January 6, 2009 (PLANSPONSOR.com) - Global equity markets rebounded in December, according to Standard & Poor's Index Services monthly global stock market review, The World by Numbers.

An S&P press release said 19 of the 21 emerging markets and 22 of the 25 developed markets posted gains during December; however, the 46 global equity markets that comprise the S&P Global Broad Market Indices lost a combined $17 trillion for the year. Emerging markets fell 54.72% and developed markets dropped 42.72% in 2008, according to S&P data.

“A glimmer of hope – that is how we can define December,” said Howard Silverblatt, Senior Index Analyst at Standard & Poor’s and author of the report, in the press release. “As central banks race to reduce rates, add liquidity and shore up their local economy, markets remain cautiously optimistic as we move into 2009.”

Emerging market decliners in 2008 included Brazil (-57.35%), Russia (-73.67%), India (-64.51%), and China (-53.21%). Morocco was the best performer among emerging market countries, declining by 15.85%, followed by Israel, with a loss of 34.68%.

Among developed markets, Ireland (-69.94%), Greece (-66.50%), and Norway (-66.07%) were the major decliners in 2008.  Japan posted the second best return during the year (-29.22%), followed by Switzerland at -30.60%. The United States came in as third best, declining 38.68%.

By sector, both Financials and Materials lost over half their value (-53.77% and -52.90%, respectively) during the year. Telecommunications, Utilities, and Consumer Staples declined 10.39%, 11.45%, and 13.84%, respectively.

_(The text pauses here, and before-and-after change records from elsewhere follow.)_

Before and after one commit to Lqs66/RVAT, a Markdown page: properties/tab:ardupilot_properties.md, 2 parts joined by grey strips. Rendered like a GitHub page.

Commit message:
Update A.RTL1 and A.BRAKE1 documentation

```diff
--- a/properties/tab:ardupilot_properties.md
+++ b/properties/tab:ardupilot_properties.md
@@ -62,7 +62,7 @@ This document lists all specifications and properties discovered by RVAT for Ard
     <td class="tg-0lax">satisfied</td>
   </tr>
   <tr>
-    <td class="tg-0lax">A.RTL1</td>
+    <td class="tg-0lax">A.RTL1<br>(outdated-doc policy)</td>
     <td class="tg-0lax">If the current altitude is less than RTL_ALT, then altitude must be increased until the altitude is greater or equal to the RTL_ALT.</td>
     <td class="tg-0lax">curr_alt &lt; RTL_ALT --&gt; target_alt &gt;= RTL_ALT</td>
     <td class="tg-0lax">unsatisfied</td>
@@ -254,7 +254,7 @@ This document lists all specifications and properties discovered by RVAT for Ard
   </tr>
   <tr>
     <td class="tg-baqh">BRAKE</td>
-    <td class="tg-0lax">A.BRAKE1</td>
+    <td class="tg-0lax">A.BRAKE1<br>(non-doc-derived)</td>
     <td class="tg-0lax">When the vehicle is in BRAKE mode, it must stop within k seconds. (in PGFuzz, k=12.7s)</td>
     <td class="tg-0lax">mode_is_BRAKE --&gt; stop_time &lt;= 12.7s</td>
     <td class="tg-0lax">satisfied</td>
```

The complete World by Numbers Report can be accessed at www.standardandpoors.com/indices under “Publications.”